IEA: U.S. to “Dominate” Global Oil Production Expansion Amid Slowing Demand Growth
The United States is poised to dominate global oil supply despite an expected slowing down of global demand, meaning that U.S. oil production has a sound and prosperous future, according to a recent International Energy Agency report.
The new report, which provides a medium-term outlook of the “evolving oil supply and demand dynamics through to 2028”, forecasts a slowdown in global oil demand as the result of multiple trends: post-COVID economic recovery, Russian invasion of Ukraine, and an accelerated energy transition towards renewables and other low-carbon sources.
However, the report also highlights how supply growth is concentrated in the Americas, including the United States, Brazil and Guyana, representing more than 80 percent of the growth through this period.
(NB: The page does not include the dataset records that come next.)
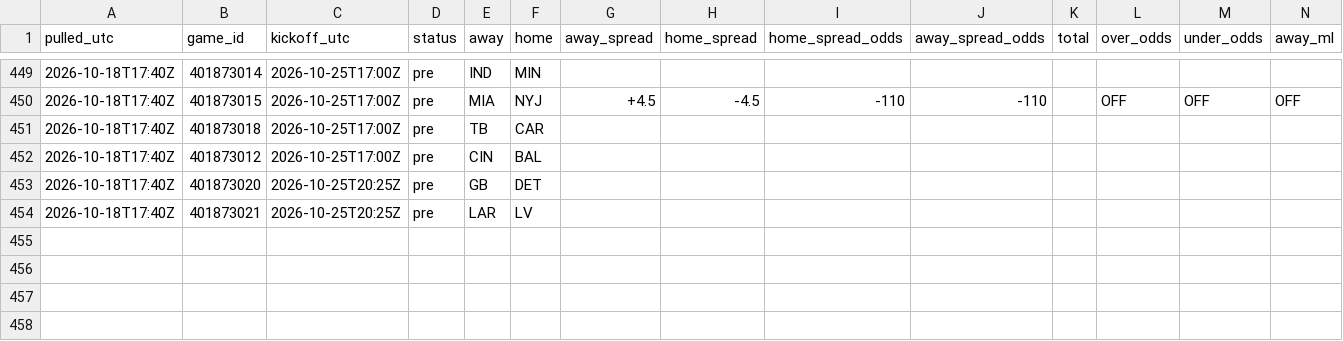
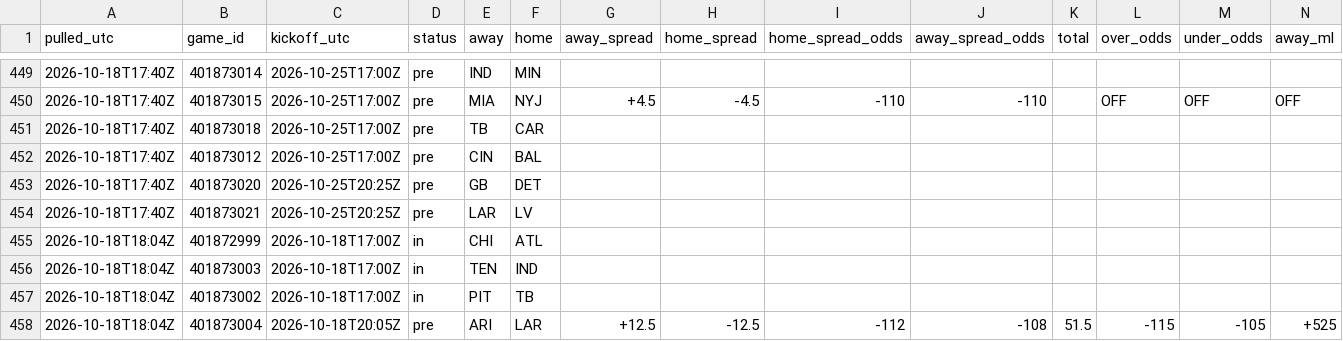
Before and after one commit to tdfarrell/betting-research, a CSV file: data/odds/history_nfl.csv, drawn as a sheet; only a part is shown, gaps mark what is left out; rows hold the shown columns only; the diff names each change by its address in the sheet, - before the commit and + after, or states it on an @@ line.

```diff
--- a/data/odds/history_nfl.csv
+++ b/data/odds/history_nfl.csv
+row 455: 2026-10-18T18:04Z | 401872999 | 2026-10-18T17:00Z | in | CHI | ATL
+row 456: 2026-10-18T18:04Z | 401873003 | 2026-10-18T17:00Z | in | TEN | IND
+row 457: 2026-10-18T18:04Z | 401873002 | 2026-10-18T17:00Z | in | PIT | TB
+row 458: 2026-10-18T18:04Z | 401873004 | 2026-10-18T20:05Z | pre | ARI | LAR | +12.5 | -12.5 | -112 | -108 | 51.5 | -115 | -105 | +525
```
Also changed, not shown: data/boards/cfb_2026-10-24.csv, data/grades/props_picks.csv, 29 other files.
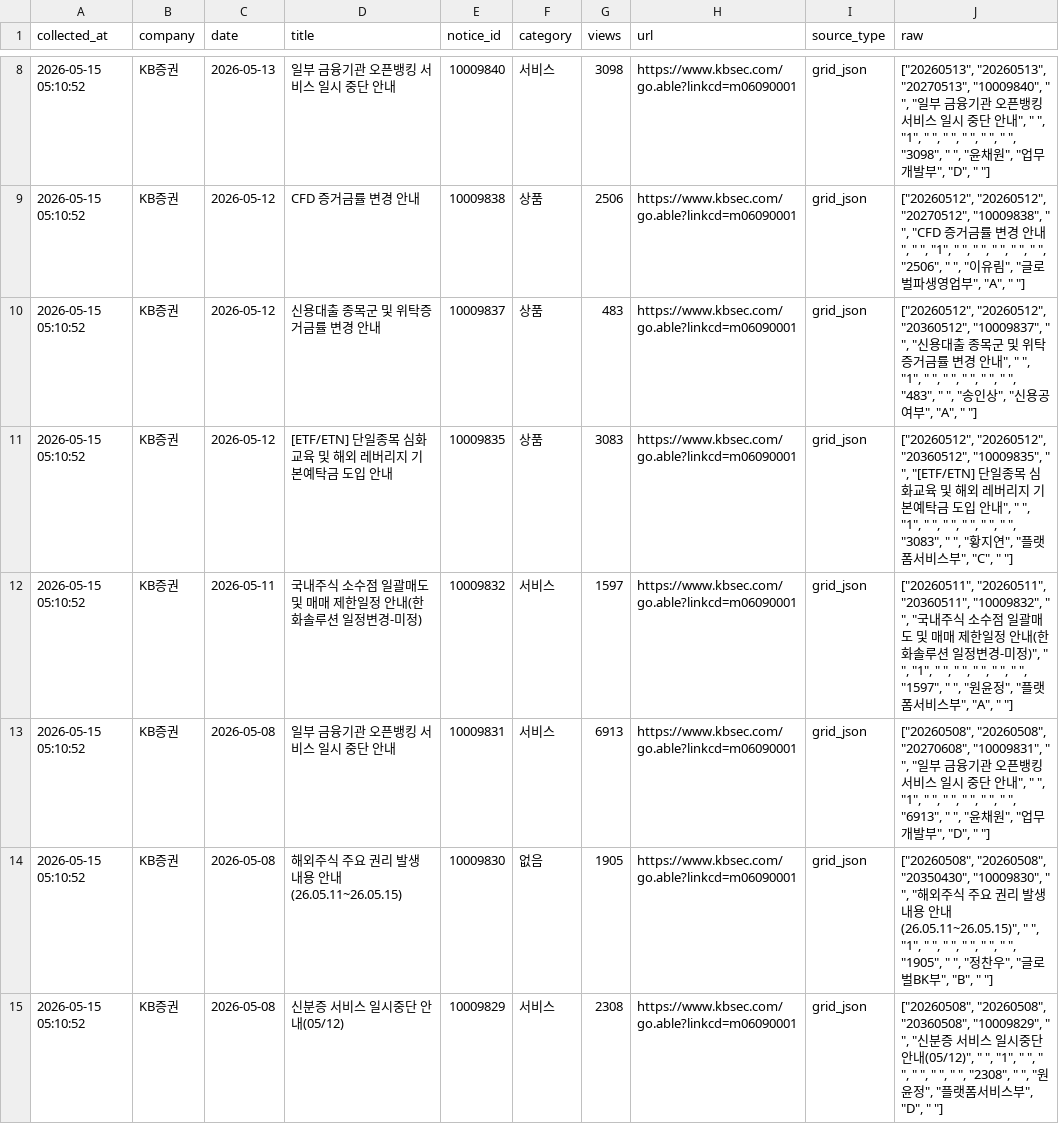
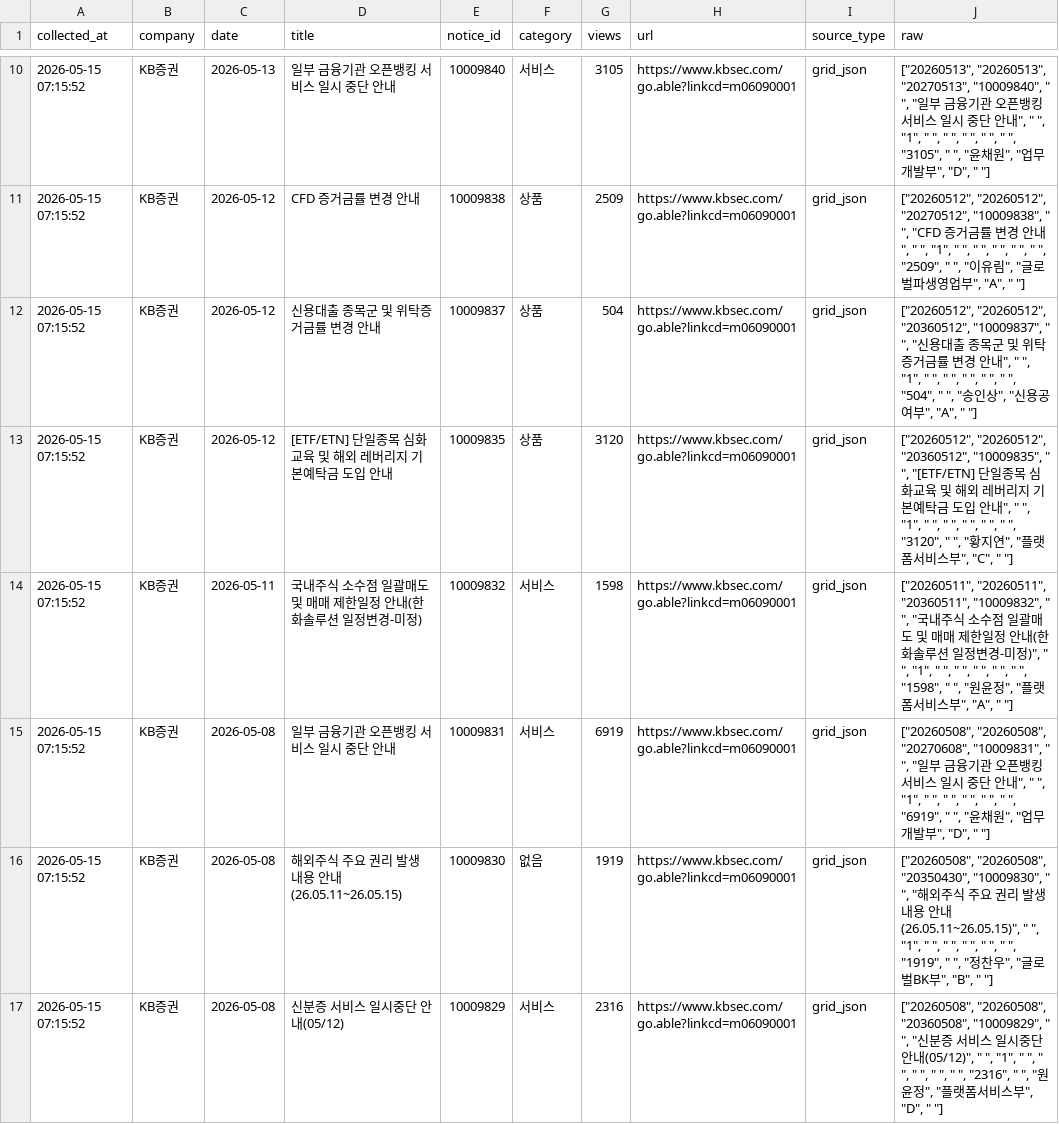
Before and after one commit to jinhoo-choi/risk-news-crolling, a CSV file: data/kb.csv, drawn as a sheet; only a part is shown, gaps mark what is left out; addresses are those after the commit; the diff covers the shown part only; the diff names each change by its address in the sheet, - before the commit and + after, or states it on an @@ line.

```diff
--- a/data/kb.csv
+++ b/data/kb.csv
-A10:A17 (collected_at): 2026-05-15 05:10:52
+A10:A17 (collected_at): 2026-05-15 07:15:52
-G10 (views): 3098
+G10 (views): 3105
-J10 (raw): …" ", " ", "3098", " ", "윤…
+J10 (raw): …" ", " ", "3105", " ", "윤…
-G11 (views): 2506
+G11 (views): 2509
-J11 (raw): …" ", "2506", " ",…
+J11 (raw): …" ", "2509", " ",…
-G12 (views): 483
+G12 (views): 504
-J12 (raw): …" ", " ", "483", " ", "송…
+J12 (raw): …" ", " ", "504", " ", "송…
-G13 (views): 3083
+G13 (views): 3120
-J13 (raw): …" ", " ", "3083", " ", "황…
+J13 (raw): …" ", " ", "3120", " ", "황…
-G14 (views): 1597
+G14 (views): 1598
-J14 (raw): …" ", " ", "1597", " ", "원…
+J14 (raw): …" ", " ", "1598", " ", "원…
-G15 (views): 6913
+G15 (views): 6919
-J15 (raw): …" ", " ", "6913", " ", "윤…
+J15 (raw): …" ", " ", "6919", " ", "윤…
-G16 (views): 1905
+G16 (views): 1919
-J16 (raw): …" ", "1905", " ",…
+J16 (raw): …" ", "1919", " ",…
-G17 (views): 2308
+G17 (views): 2316
-J17 (raw): …" ", "2308", " ",…
+J17 (raw): …" ", "2316", " ",…
```
Also changed, not shown: 3 added rows, 1 removed row and 51 edited cells elsewhere in this file, data/broker_notices_new_latest.csv, data/kiwoom.csv, 6 other files.
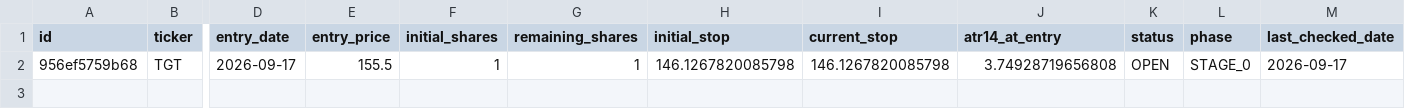
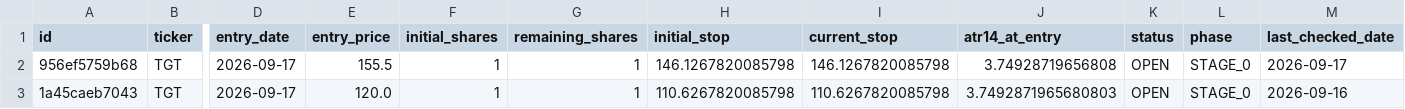
Before and after one commit to notepro8318-oss/-, a CSV file: topdown-strategy/quant_system/trade_journal.csv, drawn as a sheet; only a part is shown, gaps mark what is left out; rows hold the shown columns only; the diff names each change by its address in the sheet, - before the commit and + after, or states it on an @@ line.

Commit message:
Add trade: TGT 2026-09-17

```diff
--- a/topdown-strategy/quant_system/trade_journal.csv
+++ b/topdown-strategy/quant_system/trade_journal.csv
+row 3: 1a45caeb7043 | TGT | 2026-09-17 | 120.0 | 1 | 1 | 110.6267820085798 | 110.6267820085798 | 3.7492871965680803 | OPEN | STAGE_0 | 2026-09-16
```
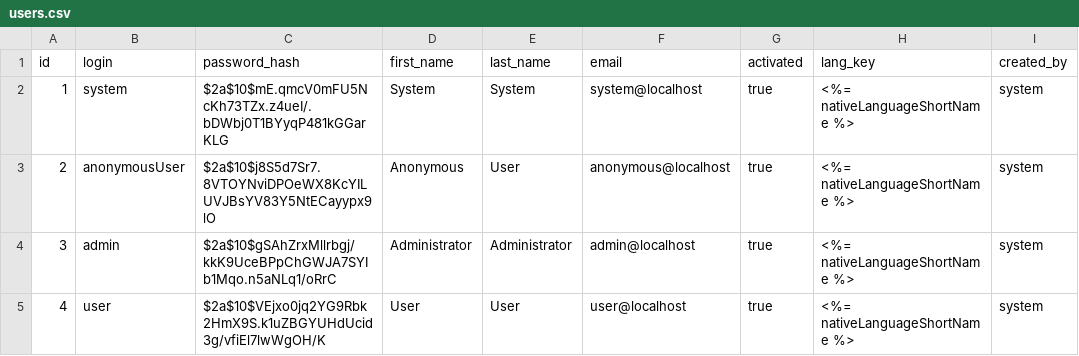
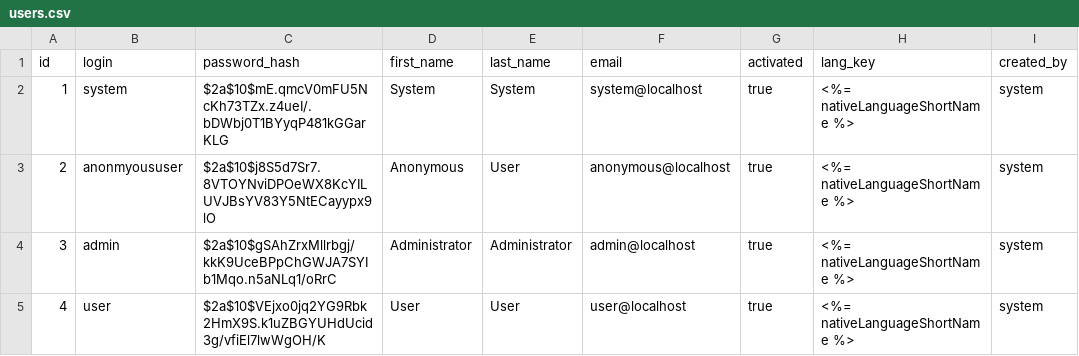
Before and after one commit to jhipster/generator-jhipster, a CSV file: generators/server/templates/src/main/resources/config/liquibase/users.csv, drawn as a sheet.

Commit message:
adding regex with special characters and uppercased cahracters, lowercasing login before saving in db

```diff
--- a/generators/server/templates/src/main/resources/config/liquibase/users.csv
+++ b/generators/server/templates/src/main/resources/config/liquibase/users.csv
@@ -2,3 +2,3 @@ id;login;password_hash;first_name;last_name;email;activated;lang_key;created_by
 1;system;$2a$10$mE.qmcV0mFU5NcKh73TZx.z4ueI/.bDWbj0T1BYyqP481kGGarKLG;System;System;system@localhost;true;<%= nativeLanguageShortName %>;system
-2;anonymousUser;$2a$10$j8S5d7Sr7.8VTOYNviDPOeWX8KcYILUVJBsYV83Y5NtECayypx9lO;Anonymous;User;anonymous@localhost;true;<%= nativeLanguageShortName %>;system
+2;anonmyoususer;$2a$10$j8S5d7Sr7.8VTOYNviDPOeWX8KcYILUVJBsYV83Y5NtECayypx9lO;Anonymous;User;anonymous@localhost;true;<%= nativeLanguageShortName %>;system
 3;admin;$2a$10$gSAhZrxMllrbgj/kkK9UceBPpChGWJA7SYIb1Mqo.n5aNLq1/oRrC;Administrator;Administrator;admin@localhost;true;<%= nativeLanguageShortName %>;system
```
Also changed, not shown: 8 other files.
Growth in Global Oil Demand to Slow Down
While the IEA touts the idea of “peak oil” demand by 2028, due to clean energy accelerating faster than investments in fossil fuels, this wouldn’t be the first time an organization or outlook predicts peak oil demand. Throughout history – from when President Jimmy Carter announced to the world in 1978 that the world was running out of oil to pre-Shale Revolution theories that oil had peaked – several have forecast that the world has reached (or will soon reach) its peak oil production and demand, but none of these predictions have come true.
As reported by E&E News, trying to determine when the world will reach peak oil demand is like looking into a crystal ball:
“The timing of peak oil demand has long been a topic of debate. A report last year from consulting firm McKinsey & Co., for example, estimated that global oil demand could peak between 2024 and 2027. Another report, issued in January 2023 by BP PLC, said oil will still “play a major role in the global energy system for the next 15-20 years.”
To be clear, the IEA still expects oil demand to grow by 6 percent in the next 5 years with 90 percent of that growth expected to be in the Asia Pacific region. Notably, the Chinese petrochemical sector is expected to account for nearly half of that rise in oil demand, while post-pandemic air travel is another major factor.
Future Oil Supply on U.S. Hands
In contrast to the demand forecast, the IEA expects the United States to lead the expansion in global oil production. Much of the global increase in crude oil production will come from the Americas, with exports predicted to increase by 4.1 million barrels per day (mb/d) by 2028. The country alone is set to provide nearly 45 percent of the total rise in crude oil production globally – surpassing the Middle East -, further cementing the United States as the top producer of crude oil.
Source: IEA Oil 2023 Report
Bottom Line: The United States is expected to “dominate” new crude oil production in the mid-term and is set to continue on this growth trajectory. This represents an opportunity to continue supporting cleaner and reliable U.S. oil production, while also helping supply affordable energy for consumers in the United States and worldwide.